Angelo Vermeulen led the first Hi-SEAS simulated mission to Mars — 6 people living on the slope of a volcano in Hawaii, living and working as we’ll someday work in space colonies. His crew’s main job was to examine food systems that would sustain life in such a constrained environment — but the meta-problem was simply how to keep that crew of 6 people happy, engaged and productive. He’s also an artist, and after the Hi-SEAS mission ended he embarked on another: the Seeker project, working with communities around the world to imagine a new starship. “The challenge is to reinvent human survival,” he says, but not in a survivalist, doomsday sense. Instead, the project invites participants to “take a step away from earthbound constraints and re-imagine our future.”

The ball of human energy that is Bel Pesce bounds onstage to share five reasons that you won’t achieve your dreams. Here’s a taste of two: #1: Believe in overnight success. “Overnight success,” she says, “ is always a result of everything you’ve done in your life up to that point.” and #4: Believe the fault is someone else’s. “Be responsible for your own dreams.”

Diana Enriquez studies the informal economy. “And when I tell people I study the informal economy, people assume I’m studying the black market — and sometimes, I totally am.” But mostly it’s everyday work: child care, retail in small shops, food service, factory work. In India, some 72% of the economy is part of the informal economy — unregulated, untaxed labor and entrepreneurship. In Brazil it’s 42.2%; in the US about 8%. What can entrepreneurs of all kinds learn from informal business? Your customers are an active test market — it’s easier for an unregulated business to change product or change focus completely.  And community, reputation, is your make-or-break. If you’re running an unlicensed food cart, it better be the cleanest, cheapest and tastiest on the street.

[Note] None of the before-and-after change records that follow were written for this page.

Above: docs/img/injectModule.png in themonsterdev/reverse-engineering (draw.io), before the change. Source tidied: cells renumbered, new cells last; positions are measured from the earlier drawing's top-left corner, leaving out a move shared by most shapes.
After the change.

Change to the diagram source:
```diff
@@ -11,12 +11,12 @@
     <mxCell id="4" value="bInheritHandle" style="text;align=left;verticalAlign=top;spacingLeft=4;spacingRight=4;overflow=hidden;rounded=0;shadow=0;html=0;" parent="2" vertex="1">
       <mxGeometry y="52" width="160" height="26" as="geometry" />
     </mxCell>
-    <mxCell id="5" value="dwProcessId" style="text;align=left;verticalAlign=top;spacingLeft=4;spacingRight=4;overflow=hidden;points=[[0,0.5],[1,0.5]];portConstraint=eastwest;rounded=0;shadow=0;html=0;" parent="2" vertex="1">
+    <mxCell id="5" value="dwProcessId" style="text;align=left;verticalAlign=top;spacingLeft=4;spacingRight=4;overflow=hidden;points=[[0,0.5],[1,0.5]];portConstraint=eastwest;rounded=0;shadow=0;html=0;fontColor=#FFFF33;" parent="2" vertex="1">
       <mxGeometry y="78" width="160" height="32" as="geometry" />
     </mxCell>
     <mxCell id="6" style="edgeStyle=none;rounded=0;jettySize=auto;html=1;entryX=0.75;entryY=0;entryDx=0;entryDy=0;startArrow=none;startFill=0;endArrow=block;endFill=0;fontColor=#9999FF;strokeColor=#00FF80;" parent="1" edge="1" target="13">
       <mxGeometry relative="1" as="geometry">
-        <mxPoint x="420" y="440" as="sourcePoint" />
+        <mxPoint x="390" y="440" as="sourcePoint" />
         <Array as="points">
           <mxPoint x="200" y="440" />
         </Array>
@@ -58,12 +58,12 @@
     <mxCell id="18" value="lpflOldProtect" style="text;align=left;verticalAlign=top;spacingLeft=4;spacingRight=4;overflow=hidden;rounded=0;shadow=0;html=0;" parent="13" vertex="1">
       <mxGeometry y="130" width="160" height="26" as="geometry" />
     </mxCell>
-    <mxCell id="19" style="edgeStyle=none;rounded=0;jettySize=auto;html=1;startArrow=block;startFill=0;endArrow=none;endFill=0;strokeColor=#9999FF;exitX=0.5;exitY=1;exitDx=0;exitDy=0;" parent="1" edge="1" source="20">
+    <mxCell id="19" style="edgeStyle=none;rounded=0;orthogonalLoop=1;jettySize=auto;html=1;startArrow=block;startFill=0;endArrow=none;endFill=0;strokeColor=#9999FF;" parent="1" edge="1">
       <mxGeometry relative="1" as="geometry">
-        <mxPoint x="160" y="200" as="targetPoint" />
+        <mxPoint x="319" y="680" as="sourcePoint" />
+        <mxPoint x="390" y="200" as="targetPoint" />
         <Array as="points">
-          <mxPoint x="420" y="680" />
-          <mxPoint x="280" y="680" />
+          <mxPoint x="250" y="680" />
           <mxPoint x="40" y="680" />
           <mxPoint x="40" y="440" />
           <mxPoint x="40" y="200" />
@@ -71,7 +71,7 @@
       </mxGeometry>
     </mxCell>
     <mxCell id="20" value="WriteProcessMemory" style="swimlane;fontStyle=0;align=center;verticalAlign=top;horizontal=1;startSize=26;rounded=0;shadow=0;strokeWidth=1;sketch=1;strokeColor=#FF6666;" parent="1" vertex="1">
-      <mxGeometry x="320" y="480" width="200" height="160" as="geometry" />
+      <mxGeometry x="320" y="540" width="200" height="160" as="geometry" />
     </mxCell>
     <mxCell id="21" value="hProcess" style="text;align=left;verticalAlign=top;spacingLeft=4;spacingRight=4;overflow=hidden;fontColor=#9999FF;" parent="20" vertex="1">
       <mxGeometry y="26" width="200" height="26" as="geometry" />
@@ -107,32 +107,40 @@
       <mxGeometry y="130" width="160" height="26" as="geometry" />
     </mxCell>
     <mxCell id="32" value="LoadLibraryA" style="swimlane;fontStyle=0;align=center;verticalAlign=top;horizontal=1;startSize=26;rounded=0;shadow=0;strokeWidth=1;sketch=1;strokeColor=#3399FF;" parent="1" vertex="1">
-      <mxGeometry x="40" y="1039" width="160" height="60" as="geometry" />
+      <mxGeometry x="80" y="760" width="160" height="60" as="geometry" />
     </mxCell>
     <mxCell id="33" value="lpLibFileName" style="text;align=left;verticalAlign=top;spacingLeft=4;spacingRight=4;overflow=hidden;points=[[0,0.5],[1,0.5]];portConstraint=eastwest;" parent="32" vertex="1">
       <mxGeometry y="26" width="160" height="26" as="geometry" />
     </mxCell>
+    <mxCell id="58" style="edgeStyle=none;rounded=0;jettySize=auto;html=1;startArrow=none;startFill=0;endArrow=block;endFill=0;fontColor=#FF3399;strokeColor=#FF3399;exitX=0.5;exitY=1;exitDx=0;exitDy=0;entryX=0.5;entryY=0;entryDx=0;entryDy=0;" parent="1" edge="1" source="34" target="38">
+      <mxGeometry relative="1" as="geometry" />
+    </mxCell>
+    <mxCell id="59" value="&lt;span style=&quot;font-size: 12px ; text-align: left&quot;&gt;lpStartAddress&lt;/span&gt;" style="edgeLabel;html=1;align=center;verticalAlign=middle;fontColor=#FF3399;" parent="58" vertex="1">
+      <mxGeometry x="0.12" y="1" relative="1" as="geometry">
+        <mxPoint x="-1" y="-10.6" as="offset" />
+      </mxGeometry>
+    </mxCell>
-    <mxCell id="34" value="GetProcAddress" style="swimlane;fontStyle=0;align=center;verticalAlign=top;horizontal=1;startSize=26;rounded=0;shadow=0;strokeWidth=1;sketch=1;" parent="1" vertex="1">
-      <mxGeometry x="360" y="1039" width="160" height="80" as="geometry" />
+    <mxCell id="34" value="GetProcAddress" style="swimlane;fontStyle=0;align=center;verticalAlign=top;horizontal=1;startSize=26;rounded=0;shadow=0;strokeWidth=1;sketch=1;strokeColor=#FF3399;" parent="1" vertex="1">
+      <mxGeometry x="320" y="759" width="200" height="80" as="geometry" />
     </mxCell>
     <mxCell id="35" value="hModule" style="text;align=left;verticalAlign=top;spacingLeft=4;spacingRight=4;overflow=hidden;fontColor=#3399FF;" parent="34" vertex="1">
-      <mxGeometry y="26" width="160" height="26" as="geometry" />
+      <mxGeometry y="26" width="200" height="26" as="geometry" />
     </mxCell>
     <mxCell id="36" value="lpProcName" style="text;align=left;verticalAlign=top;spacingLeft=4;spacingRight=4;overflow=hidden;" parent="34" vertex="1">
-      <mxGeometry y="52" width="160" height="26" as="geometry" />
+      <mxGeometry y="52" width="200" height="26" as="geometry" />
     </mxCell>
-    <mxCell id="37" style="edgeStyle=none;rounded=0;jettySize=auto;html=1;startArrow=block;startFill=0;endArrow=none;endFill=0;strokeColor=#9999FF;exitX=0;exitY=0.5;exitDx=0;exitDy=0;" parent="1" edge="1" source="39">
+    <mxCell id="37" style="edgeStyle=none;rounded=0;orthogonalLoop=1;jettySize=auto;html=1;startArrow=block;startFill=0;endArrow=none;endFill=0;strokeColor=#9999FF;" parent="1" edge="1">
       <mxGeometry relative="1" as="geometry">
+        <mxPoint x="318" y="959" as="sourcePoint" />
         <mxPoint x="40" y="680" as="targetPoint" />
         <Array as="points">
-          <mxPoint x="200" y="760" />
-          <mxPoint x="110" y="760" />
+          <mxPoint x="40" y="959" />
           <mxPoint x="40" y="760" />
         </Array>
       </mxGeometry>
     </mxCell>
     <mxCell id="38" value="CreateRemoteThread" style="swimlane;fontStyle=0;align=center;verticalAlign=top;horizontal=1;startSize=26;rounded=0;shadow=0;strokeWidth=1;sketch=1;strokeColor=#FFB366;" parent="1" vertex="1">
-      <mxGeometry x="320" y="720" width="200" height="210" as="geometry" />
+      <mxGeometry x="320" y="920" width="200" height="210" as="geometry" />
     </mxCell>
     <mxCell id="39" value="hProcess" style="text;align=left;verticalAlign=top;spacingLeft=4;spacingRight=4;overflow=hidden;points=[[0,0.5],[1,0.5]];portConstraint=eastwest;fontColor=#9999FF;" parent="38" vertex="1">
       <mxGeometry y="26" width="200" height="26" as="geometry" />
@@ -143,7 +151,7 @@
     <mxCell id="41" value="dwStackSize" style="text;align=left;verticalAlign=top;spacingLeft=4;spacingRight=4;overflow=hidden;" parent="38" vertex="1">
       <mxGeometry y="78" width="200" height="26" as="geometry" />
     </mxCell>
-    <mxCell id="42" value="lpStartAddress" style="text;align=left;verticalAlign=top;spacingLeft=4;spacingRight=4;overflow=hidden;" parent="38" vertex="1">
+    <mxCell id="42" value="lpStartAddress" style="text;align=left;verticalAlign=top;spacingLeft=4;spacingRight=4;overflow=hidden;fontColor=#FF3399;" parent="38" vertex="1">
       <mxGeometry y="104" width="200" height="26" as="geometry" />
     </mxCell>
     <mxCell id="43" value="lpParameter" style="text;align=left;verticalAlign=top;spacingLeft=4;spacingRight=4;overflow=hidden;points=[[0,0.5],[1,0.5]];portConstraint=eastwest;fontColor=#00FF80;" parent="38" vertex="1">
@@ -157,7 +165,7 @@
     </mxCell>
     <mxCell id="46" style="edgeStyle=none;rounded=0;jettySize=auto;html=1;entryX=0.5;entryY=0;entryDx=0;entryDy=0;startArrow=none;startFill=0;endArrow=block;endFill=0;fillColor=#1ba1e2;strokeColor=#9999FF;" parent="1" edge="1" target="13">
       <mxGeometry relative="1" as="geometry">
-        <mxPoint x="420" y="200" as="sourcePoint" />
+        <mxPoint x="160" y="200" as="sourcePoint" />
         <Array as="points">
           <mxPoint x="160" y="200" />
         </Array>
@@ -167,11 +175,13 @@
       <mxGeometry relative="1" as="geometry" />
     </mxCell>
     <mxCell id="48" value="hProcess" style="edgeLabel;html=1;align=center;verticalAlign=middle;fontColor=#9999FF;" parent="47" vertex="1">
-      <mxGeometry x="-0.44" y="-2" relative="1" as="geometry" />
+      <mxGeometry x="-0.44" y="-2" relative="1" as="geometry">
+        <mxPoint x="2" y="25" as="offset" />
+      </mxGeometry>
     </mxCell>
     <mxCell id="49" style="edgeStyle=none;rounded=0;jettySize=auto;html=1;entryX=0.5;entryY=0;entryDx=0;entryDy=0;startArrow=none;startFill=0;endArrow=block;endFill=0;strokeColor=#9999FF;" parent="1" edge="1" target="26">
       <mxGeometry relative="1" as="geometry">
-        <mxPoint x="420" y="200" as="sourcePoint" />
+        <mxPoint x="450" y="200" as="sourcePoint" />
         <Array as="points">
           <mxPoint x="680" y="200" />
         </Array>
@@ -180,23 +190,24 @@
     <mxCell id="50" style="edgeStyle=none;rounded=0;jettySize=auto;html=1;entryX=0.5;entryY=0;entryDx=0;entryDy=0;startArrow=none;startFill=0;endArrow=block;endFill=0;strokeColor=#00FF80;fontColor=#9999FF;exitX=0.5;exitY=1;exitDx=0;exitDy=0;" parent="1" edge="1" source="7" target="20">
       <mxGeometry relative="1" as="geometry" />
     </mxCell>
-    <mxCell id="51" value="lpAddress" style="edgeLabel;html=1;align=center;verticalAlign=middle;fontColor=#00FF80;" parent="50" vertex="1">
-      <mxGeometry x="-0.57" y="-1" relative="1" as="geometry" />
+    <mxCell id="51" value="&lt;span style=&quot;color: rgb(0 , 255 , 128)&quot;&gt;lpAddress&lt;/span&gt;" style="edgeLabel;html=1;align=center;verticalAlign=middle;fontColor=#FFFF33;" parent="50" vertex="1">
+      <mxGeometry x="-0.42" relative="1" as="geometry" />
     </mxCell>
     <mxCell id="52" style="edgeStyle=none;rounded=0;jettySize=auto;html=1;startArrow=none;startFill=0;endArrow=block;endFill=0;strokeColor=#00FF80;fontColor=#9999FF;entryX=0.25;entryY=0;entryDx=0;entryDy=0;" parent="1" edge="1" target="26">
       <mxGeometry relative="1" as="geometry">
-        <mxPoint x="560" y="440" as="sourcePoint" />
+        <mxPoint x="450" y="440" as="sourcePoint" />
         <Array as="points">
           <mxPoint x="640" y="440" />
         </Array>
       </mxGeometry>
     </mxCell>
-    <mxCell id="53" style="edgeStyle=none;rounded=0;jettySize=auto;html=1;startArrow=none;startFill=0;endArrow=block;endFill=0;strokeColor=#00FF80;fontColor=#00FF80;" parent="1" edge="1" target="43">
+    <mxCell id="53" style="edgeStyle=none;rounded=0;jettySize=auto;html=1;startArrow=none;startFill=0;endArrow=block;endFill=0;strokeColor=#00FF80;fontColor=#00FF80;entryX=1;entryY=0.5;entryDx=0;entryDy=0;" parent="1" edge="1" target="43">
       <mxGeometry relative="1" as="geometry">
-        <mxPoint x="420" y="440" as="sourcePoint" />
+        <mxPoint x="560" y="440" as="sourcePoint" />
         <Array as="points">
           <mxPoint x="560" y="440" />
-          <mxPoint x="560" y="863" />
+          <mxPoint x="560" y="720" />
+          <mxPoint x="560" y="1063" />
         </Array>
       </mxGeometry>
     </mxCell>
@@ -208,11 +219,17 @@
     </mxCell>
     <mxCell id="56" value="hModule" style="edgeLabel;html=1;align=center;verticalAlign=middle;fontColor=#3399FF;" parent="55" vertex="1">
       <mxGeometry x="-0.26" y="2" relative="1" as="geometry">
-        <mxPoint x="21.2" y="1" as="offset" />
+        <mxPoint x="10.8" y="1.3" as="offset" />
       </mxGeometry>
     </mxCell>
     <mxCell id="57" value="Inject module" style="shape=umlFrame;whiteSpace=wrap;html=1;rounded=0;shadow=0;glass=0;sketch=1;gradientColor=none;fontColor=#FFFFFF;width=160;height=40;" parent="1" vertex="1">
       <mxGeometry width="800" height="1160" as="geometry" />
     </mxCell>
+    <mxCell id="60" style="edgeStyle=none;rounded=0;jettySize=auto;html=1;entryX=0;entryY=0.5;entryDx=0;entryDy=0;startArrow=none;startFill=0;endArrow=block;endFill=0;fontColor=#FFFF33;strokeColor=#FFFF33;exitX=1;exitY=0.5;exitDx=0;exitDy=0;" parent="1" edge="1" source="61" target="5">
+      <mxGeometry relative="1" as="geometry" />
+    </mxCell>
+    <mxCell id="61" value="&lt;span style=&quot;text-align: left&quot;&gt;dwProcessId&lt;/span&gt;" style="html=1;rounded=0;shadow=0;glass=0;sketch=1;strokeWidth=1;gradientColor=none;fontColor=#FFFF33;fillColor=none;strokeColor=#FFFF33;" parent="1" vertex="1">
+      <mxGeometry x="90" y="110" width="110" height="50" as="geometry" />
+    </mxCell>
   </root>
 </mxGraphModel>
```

Closing out the session, Usman Riaz and Susie Ibarra throw down some TED Fellows flavor with an improv percussion performance — on drum kit, on the floor and walls, on hands and knees.